====== MATERIAL FOR THIS TASK

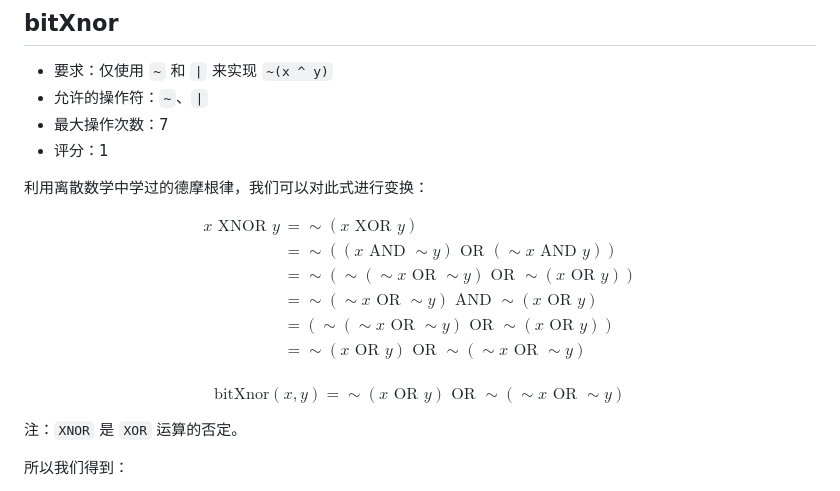
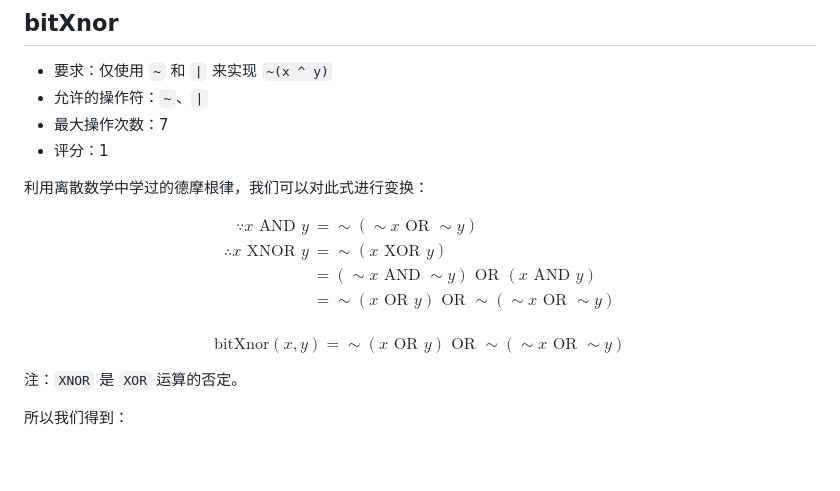
Before and after one commit to zhuozhiyongde/Introduction-to-Computer-System-2023Fall-PKU, a Markdown page: 01-Data-Lab/README.md, the part around the change. Rendered like a GitHub page; blank space fills up the shorter version.

Commit message:
fix: typo

```diff
--- a/01-Data-Lab/README.md
+++ b/01-Data-Lab/README.md
@@ -177,11 +177,9 @@ make
 
 $$
 \begin{align*}
-x \text{ XNOR } y &= \sim(x \text{ XOR } y) \\
-&= \sim((x \text{ AND } \sim y) \text{ OR } (\sim x \text{ AND } y)) \\
-&= \sim(\sim(\sim x \text{ OR } \sim y) \text{ OR } \sim(x \text{ OR } y)) \\
-&= \sim(\sim x \text{ OR } \sim y) \text{ AND } \sim(x \text{ OR } y) \\
-&= (\sim(\sim x \text{ OR } \sim y) \text{ OR } \sim(x \text{ OR } y)) \\
+\because x \text { AND } y &= \sim(\sim x \text{ OR } \sim y) \\
+\therefore x \text{ XNOR } y &= \sim(x \text{ XOR } y) \\
+&= (\sim x \text{ AND } \sim y) \text{ OR } (x \text{ AND } y ) \\
 &= \sim(x \text{ OR } y) \text{ OR } \sim(\sim x \text{ OR } \sim y) \\
 \end{align*}
 $$
```
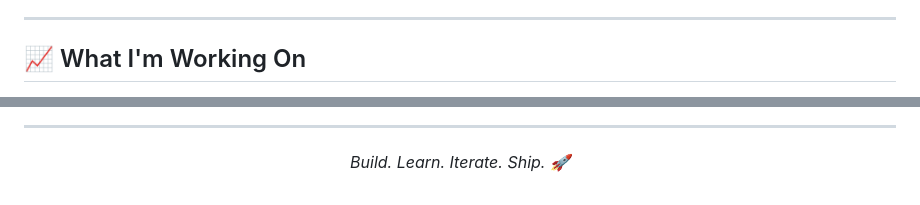
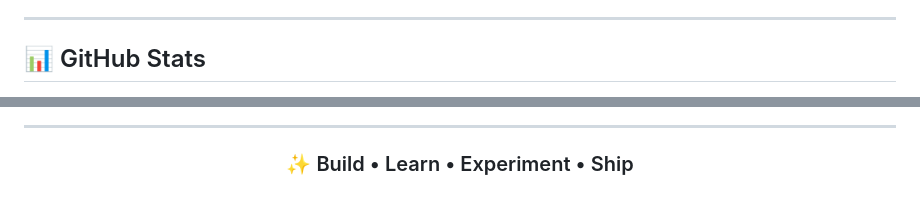
Before and after one commit to priyanshisinha4/priyanshisinha4.github.io, a Markdown page: README.md, 2 parts joined by grey strips. Drawn GitHub-style.

Commit message:
docs: refine profile README design

```diff
--- a/README.md
+++ b/README.md
@@ -97,5 +96,5 @@ Issued April 2023
 
 ---
 
-## 📈 What I'm Working On
+## 📊 GitHub Stats
 
@@ -126,6 +109,8 @@ Building production-ready full-stack systems
 
 ---
 
-<p align="center">
-  <i>Build. Learn. Iterate. Ship. 🚀</i>
-</p>
+<div align="center">
+
+### ✨ Build • Learn • Experiment • Ship
+
+</div>
```
Also changed, not shown: other parts of README.md (+66 -83 lines).
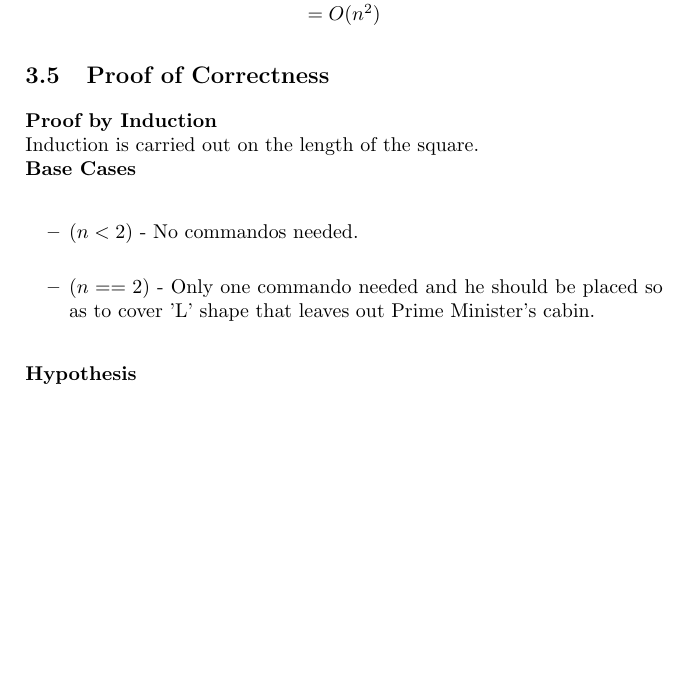
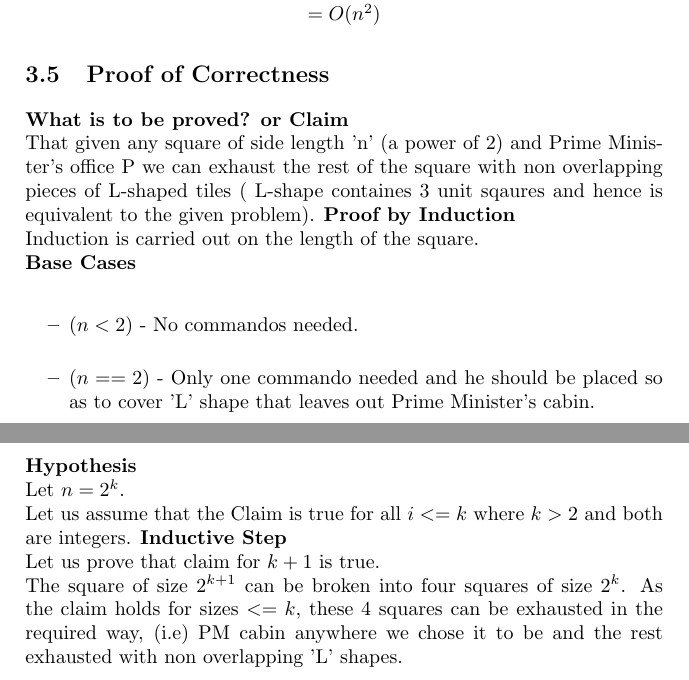
Before and after one commit to agarwalayush/algorithms, a LaTeX document (13180_13378.tex): part of page 6 of 6 before the commit and two parts of pages 6 and 7 of 7 after it, the two joined at a grey line, cut so that both start at the same text, the shorter picture padded with empty space. Compiled offline with pdfLaTeX.

Commit message:
3rd in progress

```diff
--- a/13180_13378.tex
+++ b/13180_13378.tex
@@ -149,6 +149,8 @@ $ = 4^{log(n)} + constant $ \\*
 $ = O(n^2) $ \\*
 \end{center}
 \subsection{Proof of Correctness}
+{\bf What is to be proved? or Claim \\*}
+That given any square of side length 'n' (a power of 2)  and Prime Minister's office P we can exhaust the rest of the square with non overlapping pieces of L-shaped tiles ( L-shape containes 3 unit sqaures and hence is equivalent to the given problem).
 {\bf Proof by Induction \\*}
 Induction is carried out on the length of the square. \\*
 {\bf Base Cases \\*}
@@ -157,6 +159,10 @@ Induction is carried out on the length of the square. \\*
 \item $(n==2)$ - Only one commando needed and he should be placed so as to cover 'L' shape that leaves out Prime Minister's cabin. \\*
 \end{itemize}
 {\bf Hypothesis \\*}
-
+Let $ n = 2^{k} $. \\*
+Let us assume that the Claim is true for all $i<=k$ where $k>2$ and both are integers.
+{\bf Inductive Step \\*}
+Let us prove that claim for $ k+1 $ is true. \\*
+The square of size $2^{k+1}$ can be broken into four squares of size $2^{k}$. As the claim holds for sizes $<=k$, these 4 squares can be exhausted in the required way, (i.e) PM cabin anywhere we chose it to be and the rest exhausted with non overlapping 'L' shapes.
 \end{itemize}
 \end{document}
```
Also changed, not shown: 13180_13378.pdf.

============

## [WHAT TO WORK ON]
Among the lines of the records, copy out each one that contains the word "XNOR".

## [ANSWER SECTION]
-x \text{ XNOR } y &= \sim(x \text{ XOR } y) \\
+\therefore x \text{ XNOR } y &= \sim(x \text{ XOR } y) \\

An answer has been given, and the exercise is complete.